▶ **Supplied records**
⁂
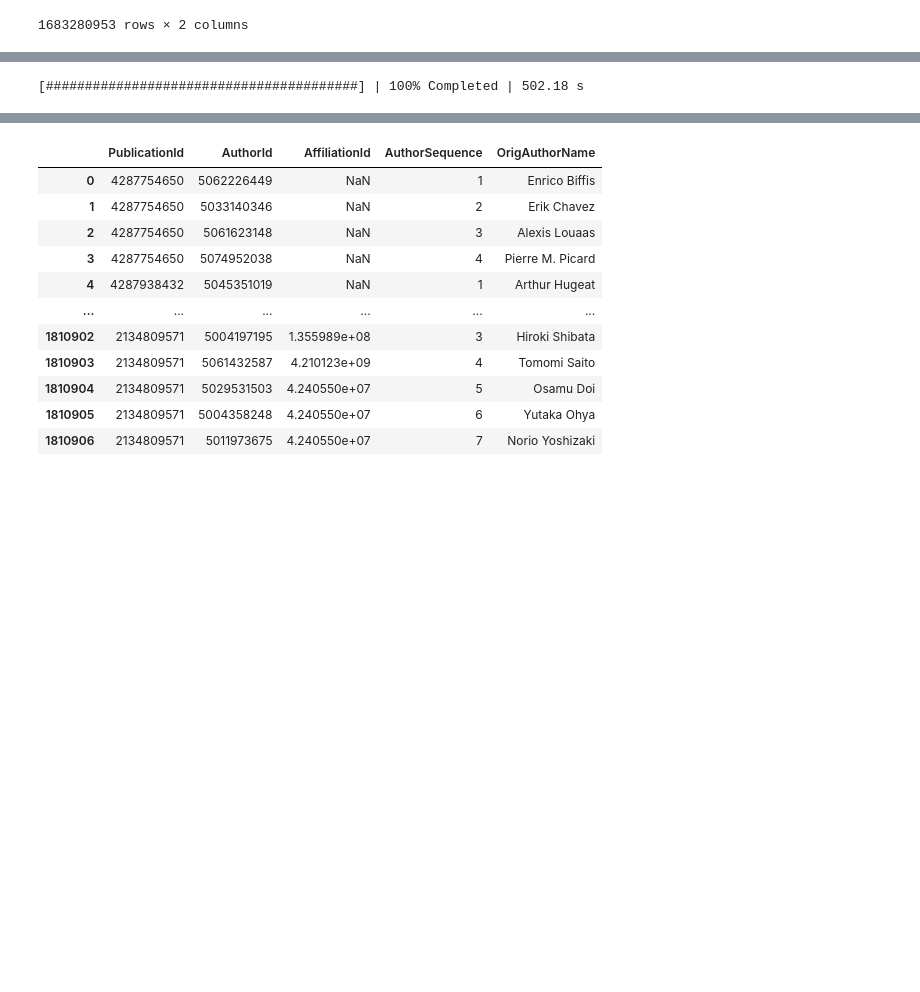
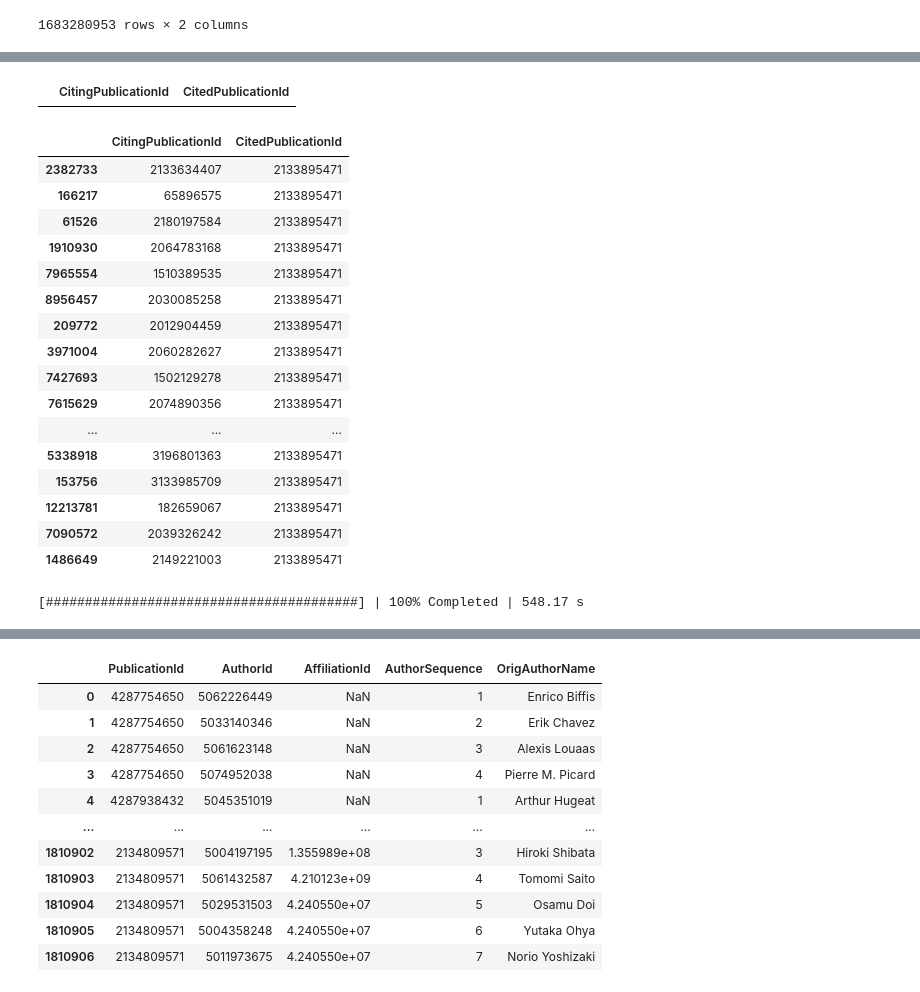
Before and after one commit to ScisciJP/tutorial_jp, a Jupyter notebook: 3_1-GetBulk.ipynb, the cells around one changed output, grey strips where cells are left out. Drawn from its saved outputs; the diff is of its cells as text; code cells hidden in the pictures; blank space fills up the shorter version.

```diff
--- a/3_1-GetBulk.ipynb
+++ b/3_1-GetBulk.ipynb
@@ -90,9 +76,33 @@ Required-by:
+# %%
+references_df[references_df['CitingPublicationId'] == 2133895471]
+# %% [output]
+|  | CitingPublicationId | CitedPublicationId |
+# %%
+references_df[references_df['CitedPublicationId'] == 2133895471]
+# %% [output]
+|  | CitingPublicationId | CitedPublicationId |
+| 2382733 | 2133634407 | 2133895471 |
+| 166217 | 65896575 | 2133895471 |
+| 61526 | 2180197584 | 2133895471 |
+| 1910930 | 2064783168 | 2133895471 |
+| 7965554 | 1510389535 | 2133895471 |
+| 8956457 | 2030085258 | 2133895471 |
+| 209772 | 2012904459 | 2133895471 |
+| 3971004 | 2060282627 | 2133895471 |
+| 7427693 | 1502129278 | 2133895471 |
+| 7615629 | 2074890356 | 2133895471 |
+| ... | ... | ... |
+| 5338918 | 3196801363 | 2133895471 |
+| 153756 | 3133985709 | 2133895471 |
+| 12213781 | 182659067 | 2133895471 |
+| 7090572 | 2039326242 | 2133895471 |
+| 1486649 | 2149221003 | 2133895471 |
 # %%
 # 8min
-random_works_ddf = all_pub_ddf.sample(frac=0.0001, random_state=0)
+random_works_ddf = all_pub_ddf.sample(frac=0.0002, random_state=1)
 random_works_df = random_works_ddf.compute()
 # %% [output]
-[########################################] | 100% Completed | 502.18 s
+[########################################] | 100% Completed | 548.17 s
 # %%
 random_works_df
 # %% [output]
```
Also changed, not shown: parts of 12 cells of this notebook, 1 other file.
⁂
▶ **Exercise details**
Line by line, reproduce the material above exactly, leaving each picture out.

▶ **Result for this exercise**
Before and after one commit to ScisciJP/tutorial_jp, a Jupyter notebook: 3_1-GetBulk.ipynb, the cells around one changed output, grey strips where cells are left out. Drawn from its saved outputs; the diff is of its cells as text; code cells hidden in the pictures; blank space fills up the shorter version.

```diff
--- a/3_1-GetBulk.ipynb
+++ b/3_1-GetBulk.ipynb
@@ -90,9 +76,33 @@ Required-by:
+# %%
+references_df[references_df['CitingPublicationId'] == 2133895471]
+# %% [output]
+|  | CitingPublicationId | CitedPublicationId |
+# %%
+references_df[references_df['CitedPublicationId'] == 2133895471]
+# %% [output]
+|  | CitingPublicationId | CitedPublicationId |
+| 2382733 | 2133634407 | 2133895471 |
+| 166217 | 65896575 | 2133895471 |
+| 61526 | 2180197584 | 2133895471 |
+| 1910930 | 2064783168 | 2133895471 |
+| 7965554 | 1510389535 | 2133895471 |
+| 8956457 | 2030085258 | 2133895471 |
+| 209772 | 2012904459 | 2133895471 |
+| 3971004 | 2060282627 | 2133895471 |
+| 7427693 | 1502129278 | 2133895471 |
+| 7615629 | 2074890356 | 2133895471 |
+| ... | ... | ... |
+| 5338918 | 3196801363 | 2133895471 |
+| 153756 | 3133985709 | 2133895471 |
+| 12213781 | 182659067 | 2133895471 |
+| 7090572 | 2039326242 | 2133895471 |
+| 1486649 | 2149221003 | 2133895471 |
 # %%
 # 8min
-random_works_ddf = all_pub_ddf.sample(frac=0.0001, random_state=0)
+random_works_ddf = all_pub_ddf.sample(frac=0.0002, random_state=1)
 random_works_df = random_works_ddf.compute()
 # %% [output]
-[########################################] | 100% Completed | 502.18 s
+[########################################] | 100% Completed | 548.17 s
 # %%
 random_works_df
 # %% [output]
```
Also changed, not shown: parts of 12 cells of this notebook, 1 other file.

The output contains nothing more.